SHELL Model Human Factors | Understanding SHELL Model components. - Aviation Professional



SHELL Model Human Factors | Understanding SHELL Model components.

SHELL Model Aviation

Before explaining the SHELL Model Human Factors, I will explain the Human Factors. FAA defines Human Factors as a “multidisciplinary effort to generate and compile information about human capabilities and limitations and apply that information to equipment, systems, facilities, procedures, jobs, environments, training, staffing, and personnel management for safe, comfortable, and effective human performance”. 
Simply I can say that Human Factors are the practice of applying scientific knowledge to reduce human error. 
In this article, I wrote about SHELL Model Human Factors, the name being derived from the initial letters of its components, Software, Hardware, Environment, Liveware). SHELL Model Human Factors was first developed by Edwards in 1972, with a modified diagram to illustrate the model developed by Hawkins in 1975.

Why do Humans Make Errors?

Human error is defined as a human action with unintended consequences. Humans make errors for a large number of reasons such as:  
  •  Because they have not been adequately trained to perform tasks.  
  •  Because they do not have the basic ability to perform the task even if they were trained - Because the task is beyond normal human abilities.
  •  Because they misinterpret information important to the performance of the task. 
  •  Because some event occurring during the performance of the task changes the nature of the task in a way that they have never encountered. 
  •  Because of the influences of many human factors such as stress, distraction, fatigue, illness, visual illusions, spatial disorientation, old age, immaturity, cultural beliefs, and the list goes on and on.  
The above-mentioned causes of human error, are encompassing a wide range of challenges that influence people very differently as humans do not all have the same capabilities, strengths, weaknesses, or limitations.  
The study and application of human factors are complex because there is not just one simple answer to fix or change how people are affected by certain conditions or situations.
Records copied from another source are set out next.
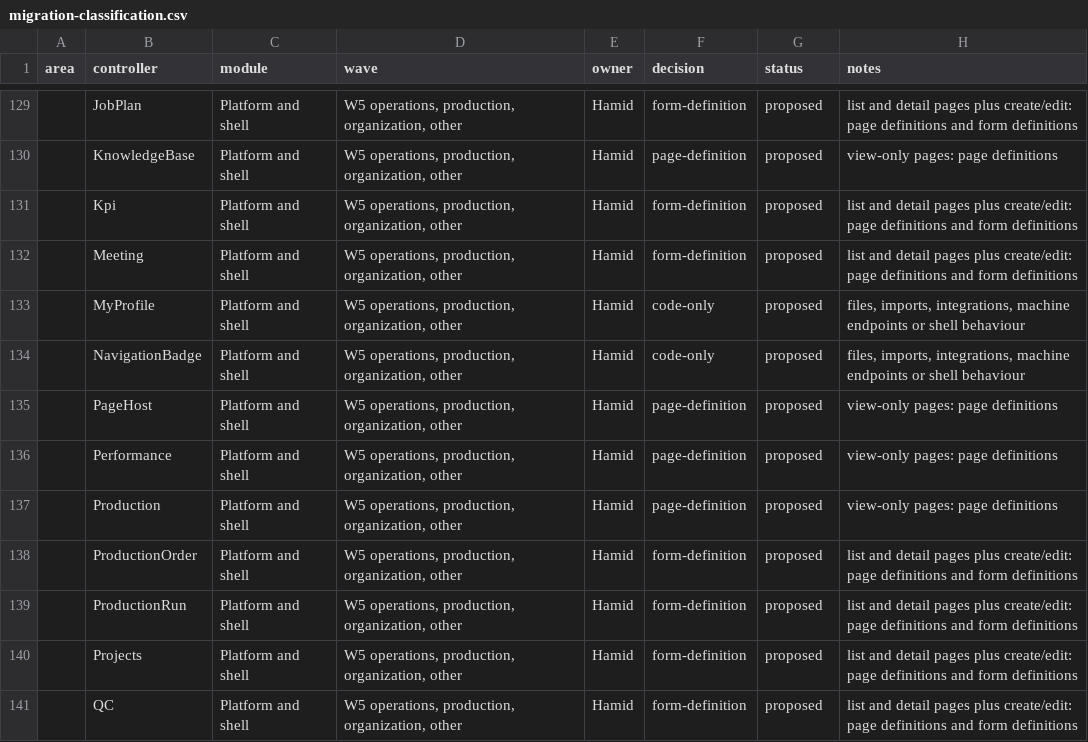
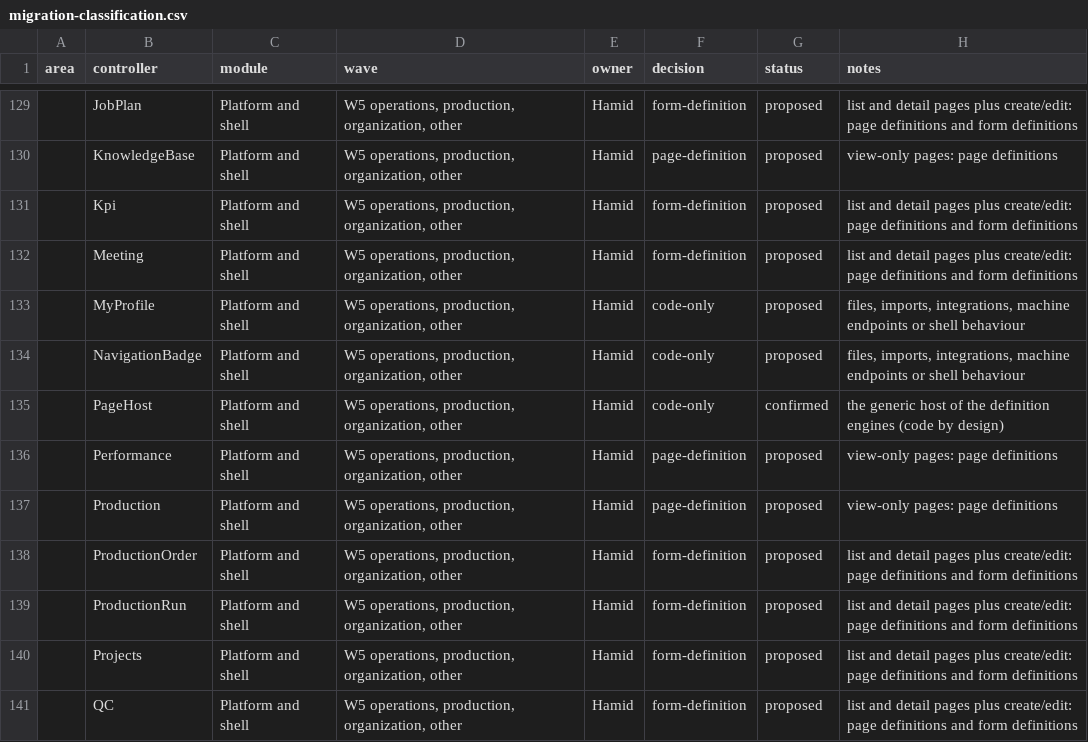
Before and after one commit to atapems-tech/PEMS, a CSV file: plan/migration-classification.csv, drawn as a sheet; only a part is shown, gaps mark what is left out; the diff names each change by its address in the sheet, - before the commit and + after, or states it on an @@ line.

```diff
--- a/plan/migration-classification.csv
+++ b/plan/migration-classification.csv
-F135 (decision): page-definition
+F135 (decision): code-only
-G135 (status): proposed
+G135 (status): confirmed
-H135 (notes): view-only pages: page definitions
+H135 (notes): the generic host of the definition engines (code by design)
```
Understanding SHELL Model Human Factors

It is helpful to use a model to aid your understanding of Human Factors, as this allows a gradual approach to comprehension. In the SHELL Model Human Factors, the following components are used:

[ L] Liveware (Humans)

Humans, the [L]- Liveware is at the center of the SHELL Model Human Factors, all other aspects (Software, Hardware, and Environment) must be designed or adapted to assist human performance and respect human limitations. If these two aspects are ignored, the humans - in this case, the aviation professionals - will not perform to the best of their abilities, may make errors, and may compromise safety. Liveware-Liveware is the interface between people (leadership, crew cooperation, teamwork, and personality interactions). Safety deficiencies may occur due to: 
  • Bad relationships between workers. 
  • Shortage of manpower.  
  • Lack of supervision.  
  • Lack of support from managers

[ H] Hardware (Machine)

The liveware-Hardware interface is the one most commonly considered when speaking of human-machine systems. For example, the design of seats to fit the sitting characteristics of the human body, of displays to match the sensory and information processing characteristics of the user, and controls with proper movement, coding, and location. e.g., tools, test equipment, the physical structure of aircraft, design of flight decks, positioning and operating sense of controls and instruments, etc.).

[ S] Software (Procedures, Symbology, etc.)

Liveware- Software, encompasses humans and the non-physical aspects of the system, such as procedures, manual and checklist layout, symbology, and computer programs.

[ E] Environment (the situation in which the L-H-S system must function).

The human-environment interface was one of the earliest recognized in flying. Initially, the measures aimed at adapting humans to the environment. The liveware-Environment interface must consider perceptual errors induced by environmental conditions such as temperature, pressure, humidity, noise, time of day, light, darkness, etc.


SHELL Model Human Factors awareness can lead to improved quality, an environment that ensures continuing worker and aircraft safety, and a more involved and responsible workforce. More specifically, the reduction of even minor errors can provide measurable benefits including cost reductions, reduction in work-related injuries, and reduction in more significant events that can be traced back to human error.  
The SHELL concept diagram does not cover the interfaces which are outside Human Factors (hardware-hardware; hardware-environment; software-hardware) and is only intended as a basic aid to understanding Human Factors.  
SHELL Model Human Factors is a very interesting subject because it is one of the most significant opportunities to make aviation both safer and more efficient. Further reading: 
1-      UK CAA, CAP 719, Fundamental Human Factors Concepts.